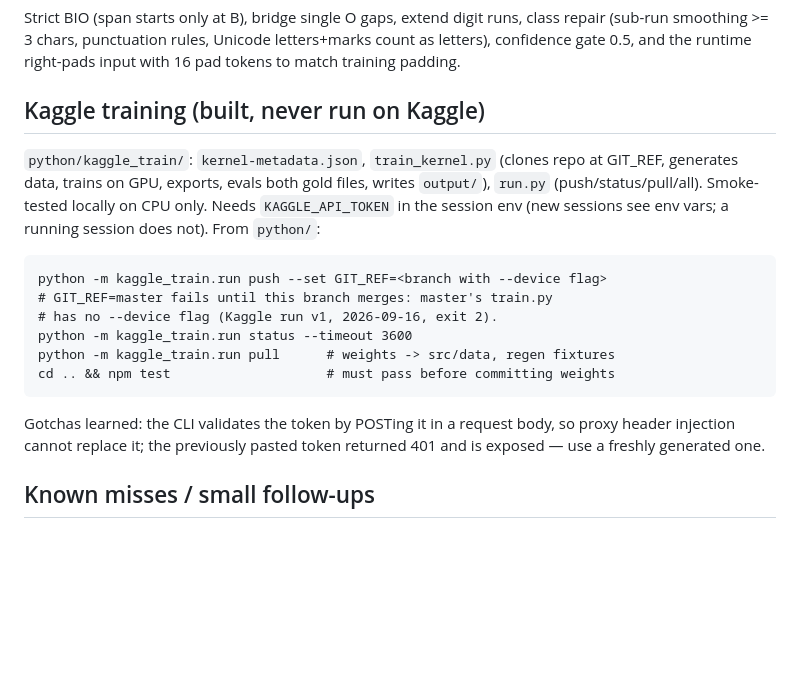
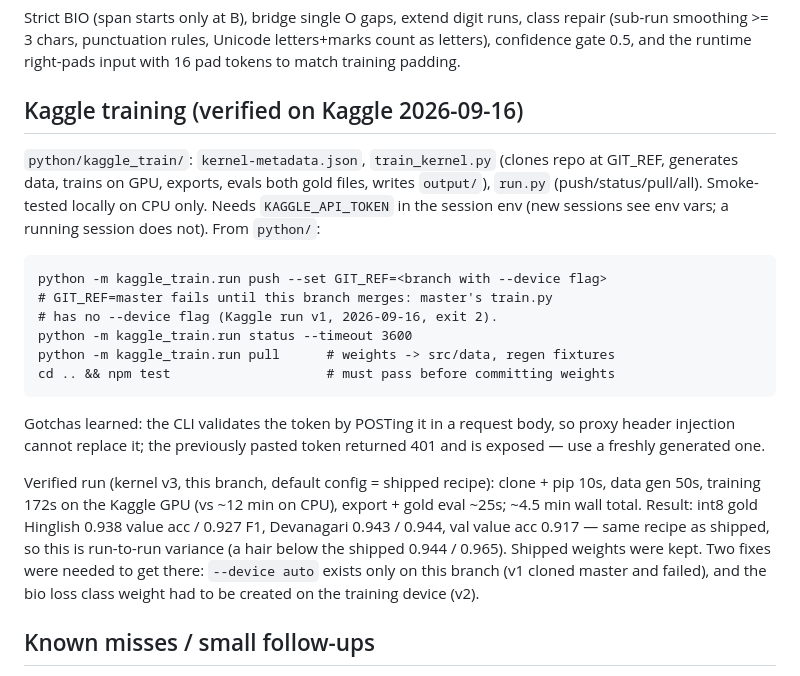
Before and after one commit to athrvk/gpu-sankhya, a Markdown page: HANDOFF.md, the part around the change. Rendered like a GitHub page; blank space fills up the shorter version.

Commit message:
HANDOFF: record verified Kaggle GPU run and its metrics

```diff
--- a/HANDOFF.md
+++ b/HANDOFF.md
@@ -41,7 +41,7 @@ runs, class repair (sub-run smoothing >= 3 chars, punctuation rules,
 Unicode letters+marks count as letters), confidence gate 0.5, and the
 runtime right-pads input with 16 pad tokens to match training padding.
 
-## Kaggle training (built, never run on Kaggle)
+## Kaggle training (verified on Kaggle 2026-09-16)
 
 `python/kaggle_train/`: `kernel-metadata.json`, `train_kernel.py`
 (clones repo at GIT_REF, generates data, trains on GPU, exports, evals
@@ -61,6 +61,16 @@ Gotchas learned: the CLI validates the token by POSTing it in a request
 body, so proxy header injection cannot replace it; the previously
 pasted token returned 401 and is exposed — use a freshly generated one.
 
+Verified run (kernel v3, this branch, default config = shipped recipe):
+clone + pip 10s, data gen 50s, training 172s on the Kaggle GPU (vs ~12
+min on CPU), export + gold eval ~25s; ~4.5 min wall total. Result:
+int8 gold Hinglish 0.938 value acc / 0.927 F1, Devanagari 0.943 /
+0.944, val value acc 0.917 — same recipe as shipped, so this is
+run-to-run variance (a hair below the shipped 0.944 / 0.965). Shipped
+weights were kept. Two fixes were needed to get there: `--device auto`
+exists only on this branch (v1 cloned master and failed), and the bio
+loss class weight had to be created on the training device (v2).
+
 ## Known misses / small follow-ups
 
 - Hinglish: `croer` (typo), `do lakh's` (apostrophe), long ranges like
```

## [Your goal]
Only an exact copy of the records, free of images, belongs in the answer.

## [Response box]
Before and after one commit to athrvk/gpu-sankhya, a Markdown page: HANDOFF.md, the part around the change. Rendered like a GitHub page; blank space fills up the shorter version.

Commit message:
HANDOFF: record verified Kaggle GPU run and its metrics

```diff
--- a/HANDOFF.md
+++ b/HANDOFF.md
@@ -41,7 +41,7 @@ runs, class repair (sub-run smoothing >= 3 chars, punctuation rules,
 Unicode letters+marks count as letters), confidence gate 0.5, and the
 runtime right-pads input with 16 pad tokens to match training padding.
 
-## Kaggle training (built, never run on Kaggle)
+## Kaggle training (verified on Kaggle 2026-09-16)
 
 `python/kaggle_train/`: `kernel-metadata.json`, `train_kernel.py`
 (clones repo at GIT_REF, generates data, trains on GPU, exports, evals
@@ -61,6 +61,16 @@ Gotchas learned: the CLI validates the token by POSTing it in a request
 body, so proxy header injection cannot replace it; the previously
 pasted token returned 401 and is exposed — use a freshly generated one.
 
+Verified run (kernel v3, this branch, default config = shipped recipe):
+clone + pip 10s, data gen 50s, training 172s on the Kaggle GPU (vs ~12
+min on CPU), export + gold eval ~25s; ~4.5 min wall total. Result:
+int8 gold Hinglish 0.938 value acc / 0.927 F1, Devanagari 0.943 /
+0.944, val value acc 0.917 — same recipe as shipped, so this is
+run-to-run variance (a hair below the shipped 0.944 / 0.965). Shipped
+weights were kept. Two fixes were needed to get there: `--device auto`
+exists only on this branch (v1 cloned master and failed), and the bio
+loss class weight had to be created on the training device (v2).
+
 ## Known misses / small follow-ups
 
 - Hinglish: `croer` (typo), `do lakh's` (apostrophe), long ranges like
```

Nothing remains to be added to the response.